Injuries did prove somewhat costly last night, and its clear from the aftermath that the physical game took its toll over the course of sixty minutes. Jesse Williams is the biggest concern after leaving with a right shoulder injury, watching most of the second half wearing a jacket with a sling around his arm. Quinton Dial played well given the increased responsibility, but any time you see a sling there is legitimate cause for concern; hopefully Williams can be back for the Iron Bowl, but he may be out longer. Meanwhile, Darius Hanks missed the entire game with what looked like a sprained ankle when his foot got partially stuck in the ground while a Mississippi State defender went low for the tackle. Ankle sprains can run the gauntlet in terms of severity and recovery, but as with Williams hopefully Hanks can return for the trip to Auburn. Also, Vinny Sunseri was knocked out cold momentarily after leading with the helmet while delivering a vicious block in an attempt to spring Marquis Maze in the return game. Obviously you hope for the quick return, but given what we now know about the dangers of concussions, no one should complain if it's some time before Sunseri returns.

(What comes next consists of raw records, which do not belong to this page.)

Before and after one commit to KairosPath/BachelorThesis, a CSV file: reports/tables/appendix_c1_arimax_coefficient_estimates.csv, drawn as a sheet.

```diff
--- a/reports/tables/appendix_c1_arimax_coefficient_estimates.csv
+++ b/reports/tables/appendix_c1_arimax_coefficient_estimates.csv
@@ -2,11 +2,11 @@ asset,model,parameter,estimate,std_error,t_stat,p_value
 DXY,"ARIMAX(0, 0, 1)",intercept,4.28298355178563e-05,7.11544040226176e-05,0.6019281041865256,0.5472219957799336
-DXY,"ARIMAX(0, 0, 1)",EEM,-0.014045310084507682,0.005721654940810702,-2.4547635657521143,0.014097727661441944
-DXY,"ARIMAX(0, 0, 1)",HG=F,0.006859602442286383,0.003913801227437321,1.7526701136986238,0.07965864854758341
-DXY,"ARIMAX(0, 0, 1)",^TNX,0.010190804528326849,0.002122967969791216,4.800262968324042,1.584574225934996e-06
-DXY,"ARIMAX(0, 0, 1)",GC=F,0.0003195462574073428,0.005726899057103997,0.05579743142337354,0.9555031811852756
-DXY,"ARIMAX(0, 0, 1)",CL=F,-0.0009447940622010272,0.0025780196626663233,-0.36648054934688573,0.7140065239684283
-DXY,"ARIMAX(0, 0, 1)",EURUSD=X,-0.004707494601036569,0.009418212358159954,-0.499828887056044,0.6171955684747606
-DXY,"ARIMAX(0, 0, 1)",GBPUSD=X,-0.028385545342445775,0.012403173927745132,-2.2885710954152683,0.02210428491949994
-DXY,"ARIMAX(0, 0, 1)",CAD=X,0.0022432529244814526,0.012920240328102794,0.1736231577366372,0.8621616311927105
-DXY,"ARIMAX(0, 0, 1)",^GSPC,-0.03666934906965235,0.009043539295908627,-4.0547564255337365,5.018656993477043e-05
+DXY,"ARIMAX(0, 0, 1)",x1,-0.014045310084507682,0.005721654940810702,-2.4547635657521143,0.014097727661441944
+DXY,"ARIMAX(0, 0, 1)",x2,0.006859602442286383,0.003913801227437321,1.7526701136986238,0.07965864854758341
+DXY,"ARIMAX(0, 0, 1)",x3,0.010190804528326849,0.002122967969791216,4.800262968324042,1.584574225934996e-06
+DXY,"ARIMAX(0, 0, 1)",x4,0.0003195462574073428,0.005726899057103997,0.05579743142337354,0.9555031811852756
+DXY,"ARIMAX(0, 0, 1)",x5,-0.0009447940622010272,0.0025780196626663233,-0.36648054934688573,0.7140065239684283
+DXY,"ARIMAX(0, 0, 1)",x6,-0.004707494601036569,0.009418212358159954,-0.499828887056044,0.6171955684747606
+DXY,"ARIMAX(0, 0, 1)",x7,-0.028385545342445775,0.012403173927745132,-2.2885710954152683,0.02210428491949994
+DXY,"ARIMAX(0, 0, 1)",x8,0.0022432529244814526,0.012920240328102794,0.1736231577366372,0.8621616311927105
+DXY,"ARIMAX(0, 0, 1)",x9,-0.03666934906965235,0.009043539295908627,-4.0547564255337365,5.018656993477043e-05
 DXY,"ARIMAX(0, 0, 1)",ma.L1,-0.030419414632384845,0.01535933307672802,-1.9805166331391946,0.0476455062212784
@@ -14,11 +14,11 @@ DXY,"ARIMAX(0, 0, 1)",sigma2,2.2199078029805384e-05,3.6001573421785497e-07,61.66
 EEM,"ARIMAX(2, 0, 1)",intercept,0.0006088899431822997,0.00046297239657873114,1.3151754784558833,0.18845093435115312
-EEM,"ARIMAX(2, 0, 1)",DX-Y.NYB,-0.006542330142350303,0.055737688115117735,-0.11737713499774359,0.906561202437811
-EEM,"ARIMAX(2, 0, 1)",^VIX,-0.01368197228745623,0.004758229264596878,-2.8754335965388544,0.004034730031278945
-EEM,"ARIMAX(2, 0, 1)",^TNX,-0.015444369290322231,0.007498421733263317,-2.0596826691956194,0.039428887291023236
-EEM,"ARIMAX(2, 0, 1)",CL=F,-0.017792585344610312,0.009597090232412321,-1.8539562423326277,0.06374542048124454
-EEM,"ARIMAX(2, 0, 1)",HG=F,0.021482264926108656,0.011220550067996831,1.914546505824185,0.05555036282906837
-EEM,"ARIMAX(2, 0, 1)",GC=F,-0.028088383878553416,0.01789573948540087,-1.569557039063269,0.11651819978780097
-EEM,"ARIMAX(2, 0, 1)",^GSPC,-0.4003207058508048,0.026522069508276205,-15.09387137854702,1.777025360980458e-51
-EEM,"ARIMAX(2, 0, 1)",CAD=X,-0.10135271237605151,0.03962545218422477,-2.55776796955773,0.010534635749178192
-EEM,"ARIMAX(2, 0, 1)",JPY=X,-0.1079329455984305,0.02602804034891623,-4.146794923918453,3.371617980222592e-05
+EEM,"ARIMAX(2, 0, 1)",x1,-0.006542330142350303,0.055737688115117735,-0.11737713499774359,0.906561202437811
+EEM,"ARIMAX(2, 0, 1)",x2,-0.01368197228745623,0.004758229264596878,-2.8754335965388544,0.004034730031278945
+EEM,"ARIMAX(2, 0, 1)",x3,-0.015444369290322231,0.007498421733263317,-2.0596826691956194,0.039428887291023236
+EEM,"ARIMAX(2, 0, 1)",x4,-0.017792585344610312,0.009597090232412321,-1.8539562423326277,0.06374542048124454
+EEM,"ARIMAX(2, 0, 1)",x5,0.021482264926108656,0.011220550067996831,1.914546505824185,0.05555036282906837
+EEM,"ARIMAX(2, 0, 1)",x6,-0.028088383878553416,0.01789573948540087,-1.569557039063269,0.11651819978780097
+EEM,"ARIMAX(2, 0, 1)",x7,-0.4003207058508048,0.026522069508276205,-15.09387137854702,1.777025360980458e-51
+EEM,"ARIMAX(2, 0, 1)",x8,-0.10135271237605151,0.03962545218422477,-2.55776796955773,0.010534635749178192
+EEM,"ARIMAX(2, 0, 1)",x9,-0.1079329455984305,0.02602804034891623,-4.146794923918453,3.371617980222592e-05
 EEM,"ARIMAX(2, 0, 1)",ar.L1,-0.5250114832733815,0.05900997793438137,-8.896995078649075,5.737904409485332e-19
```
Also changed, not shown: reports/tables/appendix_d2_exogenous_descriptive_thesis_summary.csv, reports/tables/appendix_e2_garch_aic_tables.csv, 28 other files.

In other quick thoughts, Eddie Lacy is looking healthier and moved better last night than in recent weeks. Nick Gentry continues to be the unsung hero of the defensive line. DeQuan Menzie played very well and was highly physical in coverage. Add Chris Relf to the rather long list of quarterbacks this 'Bama defense has sacrificed to the Football Gods this season. Kevin Norwood had two good catches last night, so hopefully he is starting to come around. Chris Underwood has been nearly an every down player in recent weeks. Another slow start for 'Bama offensively, going three and out on its opening two drives, combining for four yards on six plays. All of the running out of the shotgun should probably be curtailed, especially given McCarron's relative immobility and 'Bama's struggles throwing the football. Dee Hart did not make the trip to Starkville, one week after dressing out against LSU, and his status remains uncertain.
All in all a relatively solid showing against the Bullies, not the most aesthetically pleasing to be sure but functionally sufficient nevertheless, and it should be noted that ugly performances in Starkville have been a longstanding tradition for Alabama. Overall mental toughness should be applauded given the quick turnaround from last weekend against LSU, but on the other hand some underlying substantive flaws were clearly on display last night, namely poor special teams and an ineffective passing game, and those must be at least partially remedied if 'Bama is legitimately going to win a national title. Either way, merely winning was enough last night, and with two other key BCS contenders falling hard no one should be complaining that an SEC road trip resulted in a 24-7 win with a chance to fight another day. With an obligatory affair this upcoming weekend in Tuscaloosa against Georgia Southern, for now this effectively becomes a one game season where the Crimson Tide seeks redress for its 2010 grievances down on the Plains, and beyond that all this 'Bama team can do is hope all of the cards beyond the Tide's control come up crimson.